*** Opening Entries shown ***
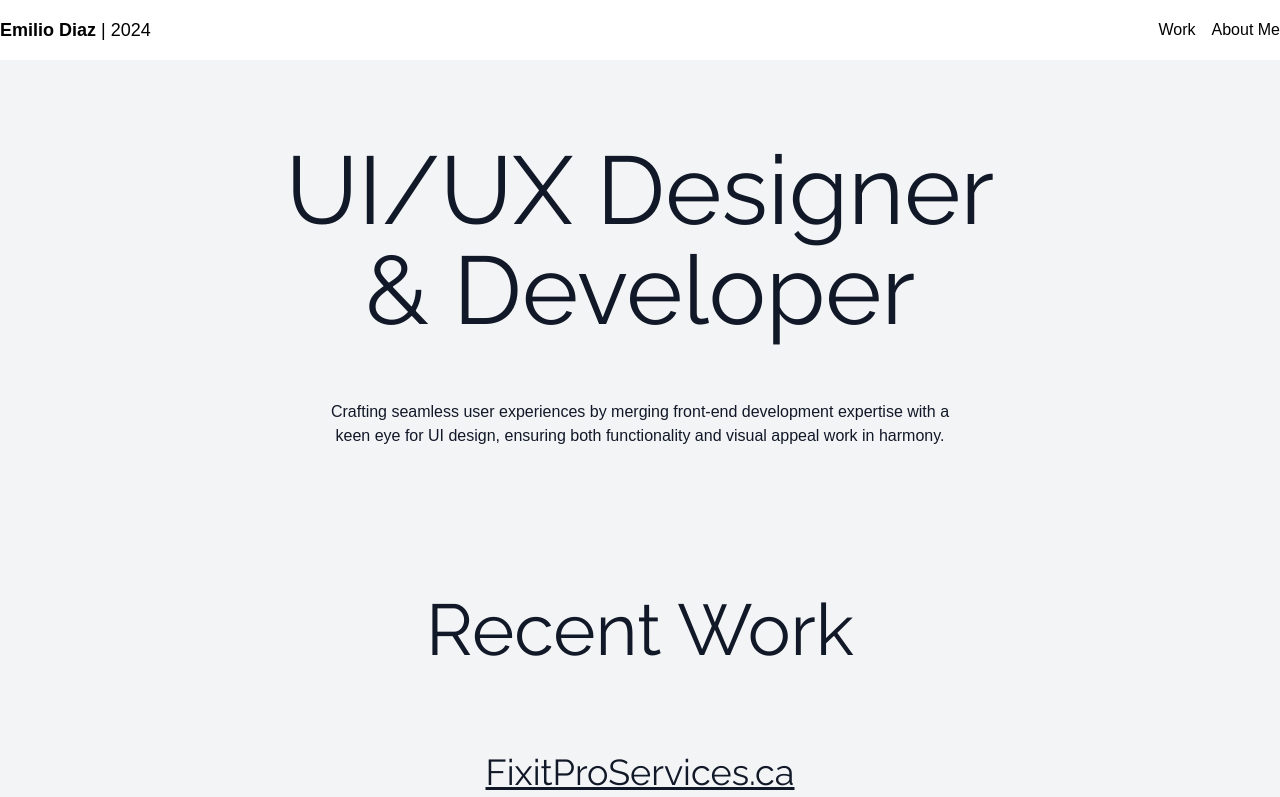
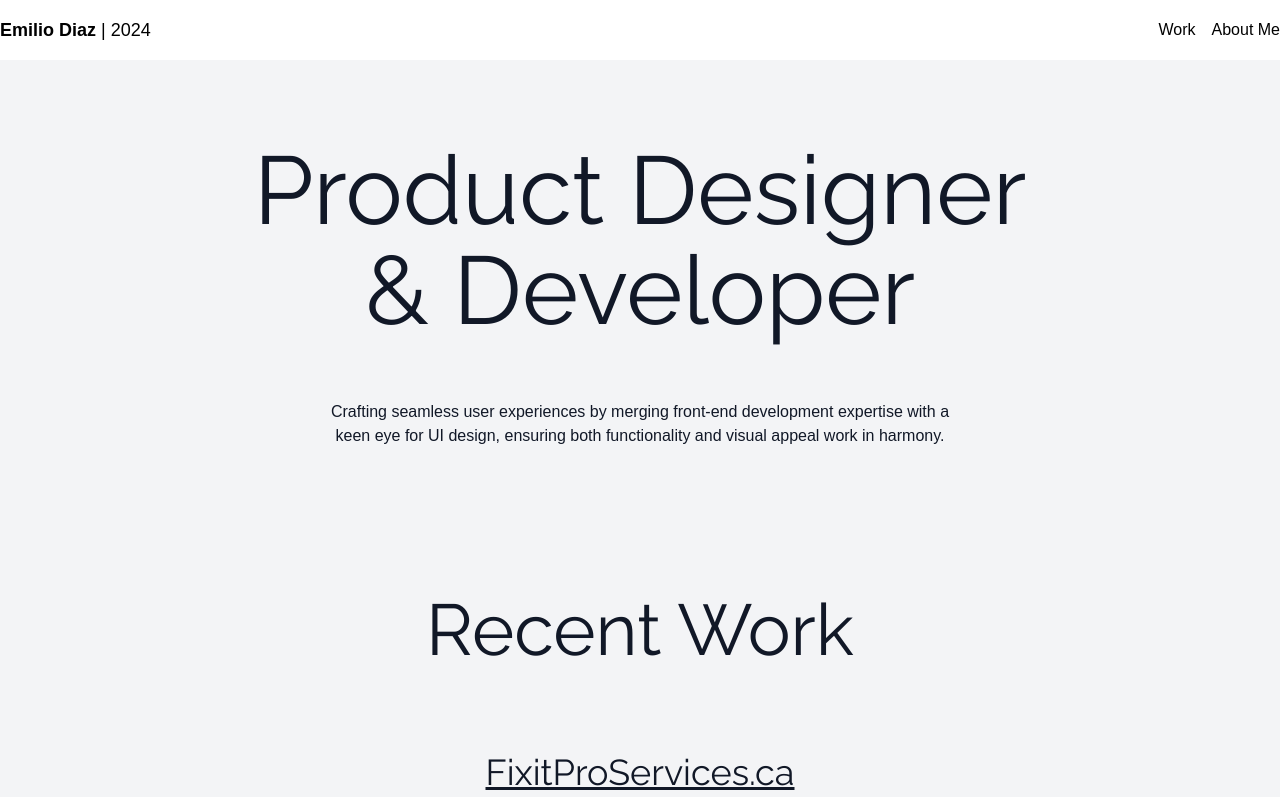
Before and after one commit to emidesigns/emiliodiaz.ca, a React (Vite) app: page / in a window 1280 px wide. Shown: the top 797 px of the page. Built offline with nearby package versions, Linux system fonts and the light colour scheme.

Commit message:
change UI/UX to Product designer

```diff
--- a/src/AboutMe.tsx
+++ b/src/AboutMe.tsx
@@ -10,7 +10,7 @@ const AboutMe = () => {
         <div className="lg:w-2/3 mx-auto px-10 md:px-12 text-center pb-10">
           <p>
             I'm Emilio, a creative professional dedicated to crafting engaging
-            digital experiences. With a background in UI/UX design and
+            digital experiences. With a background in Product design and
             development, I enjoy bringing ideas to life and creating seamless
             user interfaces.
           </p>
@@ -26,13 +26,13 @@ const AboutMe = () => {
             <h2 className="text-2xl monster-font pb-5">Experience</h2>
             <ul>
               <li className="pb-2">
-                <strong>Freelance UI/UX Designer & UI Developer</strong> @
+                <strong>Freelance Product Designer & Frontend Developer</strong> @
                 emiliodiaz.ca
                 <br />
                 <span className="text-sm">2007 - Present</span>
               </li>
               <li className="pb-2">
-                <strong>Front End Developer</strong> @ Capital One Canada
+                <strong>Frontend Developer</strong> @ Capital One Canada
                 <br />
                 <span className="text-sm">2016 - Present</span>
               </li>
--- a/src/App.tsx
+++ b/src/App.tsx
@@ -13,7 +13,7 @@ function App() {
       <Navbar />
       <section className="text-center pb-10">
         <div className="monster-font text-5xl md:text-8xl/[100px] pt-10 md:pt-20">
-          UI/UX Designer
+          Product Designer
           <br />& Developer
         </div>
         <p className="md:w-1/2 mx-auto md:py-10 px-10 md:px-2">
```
*** Closing Entries shown ***
--- Work item ---
Keep the pictures out and print all the records exactly as they are.

--- Response ---
Before and after one commit to emidesigns/emiliodiaz.ca, a React (Vite) app: page / in a window 1280 px wide. Shown: the top 797 px of the page. Built offline with nearby package versions, Linux system fonts and the light colour scheme.

Commit message:
change UI/UX to Product designer

```diff
--- a/src/AboutMe.tsx
+++ b/src/AboutMe.tsx
@@ -10,7 +10,7 @@ const AboutMe = () => {
         <div className="lg:w-2/3 mx-auto px-10 md:px-12 text-center pb-10">
           <p>
             I'm Emilio, a creative professional dedicated to crafting engaging
-            digital experiences. With a background in UI/UX design and
+            digital experiences. With a background in Product design and
             development, I enjoy bringing ideas to life and creating seamless
             user interfaces.
           </p>
@@ -26,13 +26,13 @@ const AboutMe = () => {
             <h2 className="text-2xl monster-font pb-5">Experience</h2>
             <ul>
               <li className="pb-2">
-                <strong>Freelance UI/UX Designer & UI Developer</strong> @
+                <strong>Freelance Product Designer & Frontend Developer</strong> @
                 emiliodiaz.ca
                 <br />
                 <span className="text-sm">2007 - Present</span>
               </li>
               <li className="pb-2">
-                <strong>Front End Developer</strong> @ Capital One Canada
+                <strong>Frontend Developer</strong> @ Capital One Canada
                 <br />
                 <span className="text-sm">2016 - Present</span>
               </li>
--- a/src/App.tsx
+++ b/src/App.tsx
@@ -13,7 +13,7 @@ function App() {
       <Navbar />
       <section className="text-center pb-10">
         <div className="monster-font text-5xl md:text-8xl/[100px] pt-10 md:pt-20">
-          UI/UX Designer
+          Product Designer
           <br />& Developer
         </div>
         <p className="md:w-1/2 mx-auto md:py-10 px-10 md:px-2">
```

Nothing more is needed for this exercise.